I want to buy the ground floor of a two-storeyed building. The entire building is jointly owned by three siblings. As they are not keen to carry out partition of this property, how should I proceed?
—KS Chaudhary As you want to purchase only a specific portion of a joint and undivided property, i.e. the ground floor, sale deed for the ground floor should be executed in your favour by all three joint owners, as in this case each joint owner shall be selling their proportionate undivided share in the ground floor. My relative has been allotted a flat in a project but he does not want to go ahead with the purchase. We plan to have the allotment of his flat transferred in my favour. What are the stamp duty implications?
—Kamini Aulakh No stamp duty is payable on a transfer of allotment of the flat made in your favour by the present allottee, since no transfer of property has taken place. It is simply a transfer of allotment having a right to purchase the property in future, by the present allottee in your favour. The property I plan to buy is currently leased by its owner for a term of three years. At the time of executing the sale deed, is a fresh lease deed also required to be executed with the same lessee?

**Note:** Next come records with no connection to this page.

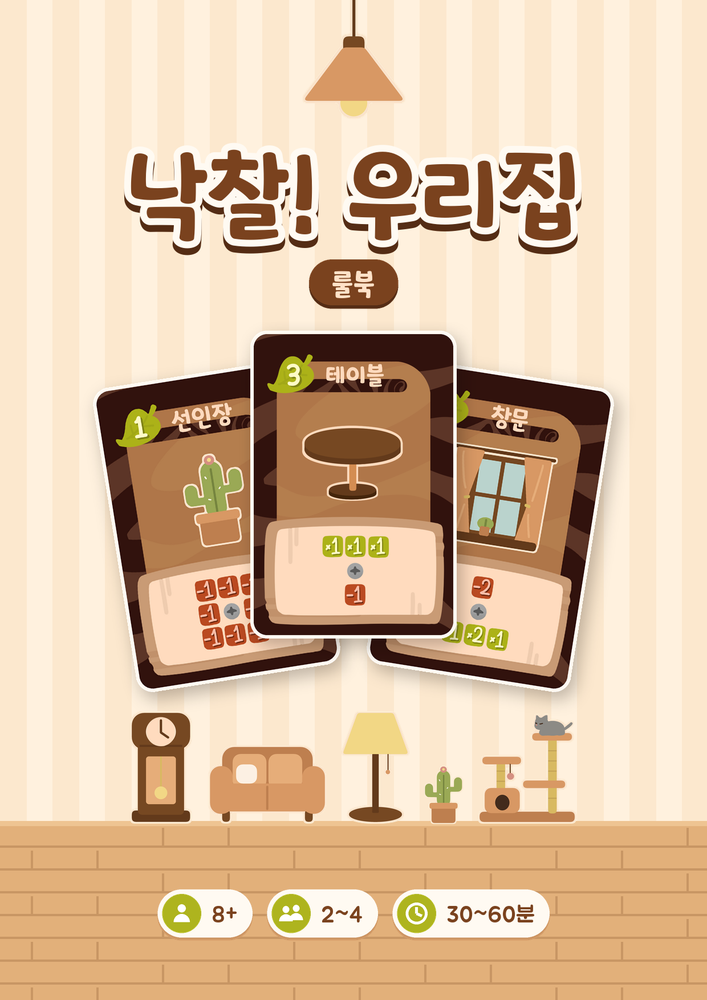
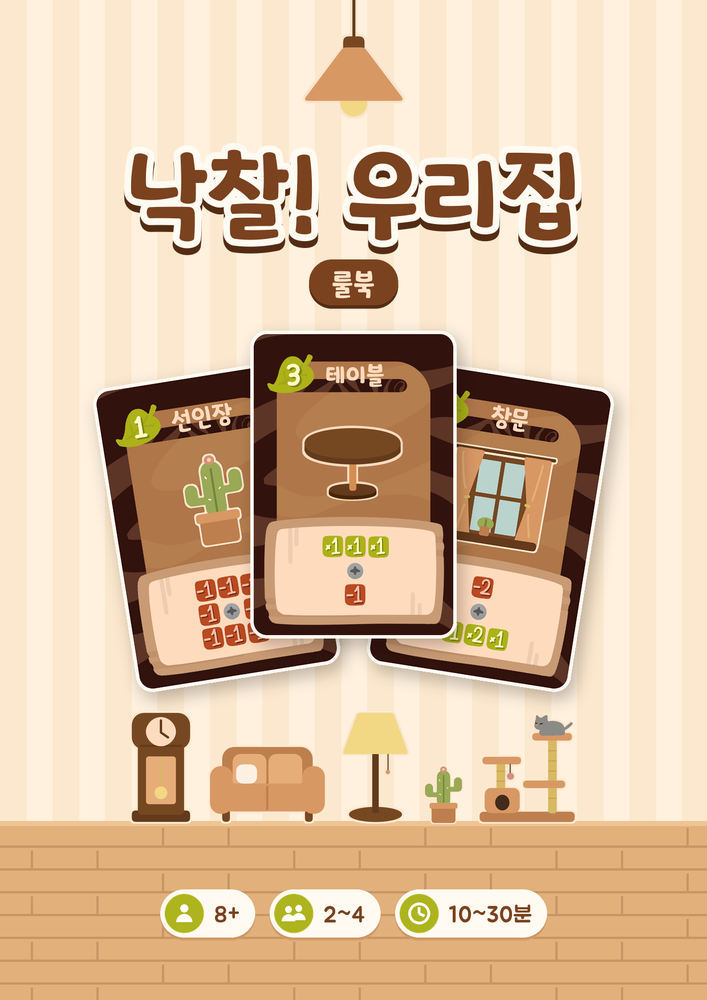
Website demo restacked (rules / simulation row / results), play time 10~30min
- Placement demo: rules row on top, hand 2x2 + 4x4 board in one row, settlement below
- Play time 10~30분 on site and rulebook cover (info pills redrawn over v1 cover when Katuri is missing)

Changed region(s): [[0.2178, 0.899, 0.7779, 0.93]]

diff --git a/index.html b/index.html
@@ -143,7 +143,7 @@
   .placement h2 { color: var(--yellow); }
   .placement .lead { color: #e7cfb0; }
   .placement .lead.try { color: var(--yellow); font-weight: 700; margin-top: 4px; }
-  .demo { display: grid; grid-template-columns: minmax(0, 1fr) minmax(0, 1fr); gap: 40px; align-items: start; margin-top: 40px; }
+  .demo { display: grid; gap: 22px; margin-top: 36px; }
   .rules { display: grid; gap: 16px; }
   .rule { display: flex; gap: 16px; align-items: flex-start; background: rgba(255,255,255,.06); border-radius: 18px; padding: 18px 20px; }
   .chip { flex: none; font-family: "Jua"; font-size: 22px; min-width: 58px; text-align: center; border-radius: 10px; padding: 4px 8px; color: #fff8d6; }
@@ -161,14 +161,14 @@
   .board-label { font-family: "Jua"; font-size: 18px; color: var(--wood); margin: 0 0 10px; display: flex; justify-content: space-between; gap: 10px; }
   .board-label small { font-family: "Pretendard"; font-size: 13.5px; color: var(--ink-soft); }
   /* 넓은 화면: 왼쪽 손패 한 줄(세로) + 오른쪽 4×4 판 — 끌어 놓는 동안 둘 다 한 화면에 보이게 */
-  .board-body { display: grid; grid-template-columns: 84px minmax(0, 360px); gap: 18px; justify-content: center; align-items: start; }
+  .board-body { display: grid; grid-template-columns: 196px minmax(0, 380px); gap: 28px; justify-content: center; align-items: center; }
   .grid4 { display: grid; grid-template-columns: repeat(4, 1fr); gap: 8px; }
-  .tray { display: grid; grid-template-columns: 1fr; gap: 8px; }
+  .tray { display: grid; grid-template-columns: repeat(2, 1fr); gap: 12px; }
   .slot, .tray-slot {
     position: relative; aspect-ratio: 697 / 1051; padding: 0; font: inherit; cursor: pointer;
     border: 2px dashed #d8c3a2; border-radius: 10px; background: var(--paper); transition: background .15s, border-color .15s;
   }
-  .tray-wrap { padding-right: 16px; border-right: 2px dotted var(--line); }
+  .tray-wrap { padding-right: 24px; border-right: 2px dotted var(--line); align-self: stretch; display: flex; flex-direction: column; justify-content: center; }
   .tray-wrap .board-label { font-size: 15px; justify-content: center; }
   @media (max-width: 560px) {
     .board { padding: 16px; }
@@ -203,7 +203,8 @@
   .result { background: rgba(255,255,255,.06); border-radius: 18px; padding: 20px 22px; }
   .result h3 { font-size: 24px; color: var(--yellow); margin: 0 0 6px; }
   .result .empty { color: #d9c3a4; margin: 6px 0 0; }
-  .calc { list-style: none; margin: 8px 0 0; padding: 0; }
+  .calc { list-style: none; margin: 8px 0 0; padding: 0; display: grid; grid-template-columns: repeat(2, minmax(0, 1fr)); column-gap: 36px; }
+  @media (max-width: 760px) { .calc { grid-template-columns: minmax(0, 1fr); } }
   .calc li { display: grid; grid-template-columns: 1fr auto; gap: 2px 12px; padding: 9px 0; border-bottom: 1px dashed rgba(234, 211, 178, .25); }
   .calc li b { font-weight: 700; color: var(--cream); font-size: 15.5px; }
   .calc li span { grid-column: 1; color: #d9c3a4; font-size: 14.5px; }
@@ -219,7 +220,8 @@
   .demo-btns { display: flex; flex-wrap: wrap; gap: 10px; margin-top: 16px; }
   button.btn.ghosty { background: transparent; color: var(--cream); box-shadow: inset 0 0 0 2px rgba(234, 211, 178, .5); }
   button.btn.ghosty:active { transform: translateY(1px); box-shadow: inset 0 0 0 2px rgba(234, 211, 178, .5); }
-  .mini-rules { display: flex; flex-wrap: wrap; gap: 8px 14px; margin-bottom: 18px; color: #ead6bb; font-size: 14.5px; }
+  .mini-rules { display: flex; flex-wrap: wrap; justify-content: center; gap: 10px 28px; color: #ead6bb; font-size: 15.5px; }
+  @media (max-width: 560px) { .mini-rules { flex-direction: column; align-items: flex-start; gap: 8px; font-size: 14.5px; } }
   .mini-rules span { display: flex; align-items: center; gap: 8px; }
   .mini-rules .chip { font-size: 17px; min-width: 44px; padding: 2px 6px; }
   button.btn {
@@ -316,7 +318,7 @@
   <div class="hero-bar">
     <span><b>2~4인</b>플레이어</span>
     <span><b>8+</b>세 이상</span>
-    <span><b>30~60분</b>플레이 시간</span>
+    <span><b>10~30분</b>플레이 시간</span>
     <span><b>43장</b>가구 카드</span>
   </div>
 </header>
@@ -390,6 +392,11 @@
       <p class="lead try">가구 카드 4장을 4×4 우리집 판에 끌어다 놓아 보세요. 놓는 대로 정산을 계산해 드려요.</p>
     </div>
     <div class="demo">
+      <div class="mini-rules reveal">
+        <span><span class="chip green">×2</span>그 칸의 가구 가치 × 배율만큼 받기</span>
+        <span><span class="chip red">-2</span>그 칸에 가구가 있으면 수치만큼 내기</span>
+        <span><span class="chip grey">빈칸</span>계산하지 않아요</span>
+      </div>
       <div class="board reveal" id="board">
         <p class="board-label">우리집 <small>끌어다 놓기 · 또는 카드를 누른 뒤 칸을 누르기</small></p>
         <div class="board-body">
@@ -401,11 +408,6 @@
         </div>
       </div>
       <div class="reveal">
-        <div class="mini-rules">
-          <span><span class="chip green">×2</span>그 칸의 가구 가치 × 배율만큼 받기</span>
-          <span><span class="chip red">-2</span>그 칸에 가구가 있으면 수치만큼 내기</span>
-          <span><span class="chip grey">빈칸</span>계산하지 않아요</span>
-        </div>
         <div class="result" aria-live="polite">
           <h3>정산 결과</h3>
           <div id="calcOut"></div>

—Rajan K As the lease deed entered into by the current owner of the property is subsisting, a fresh lease deed is not required to be executed between you and the lessee, at the time you purchase this property. This is because no new lease will be created by virtue of sale of this property in your favour. However, for convenience you may obtain attornment of the lease deed, stating that the lessee recognises you as the new lessor and that the rent payable for the remaining term in the lease deed shall accrue to you.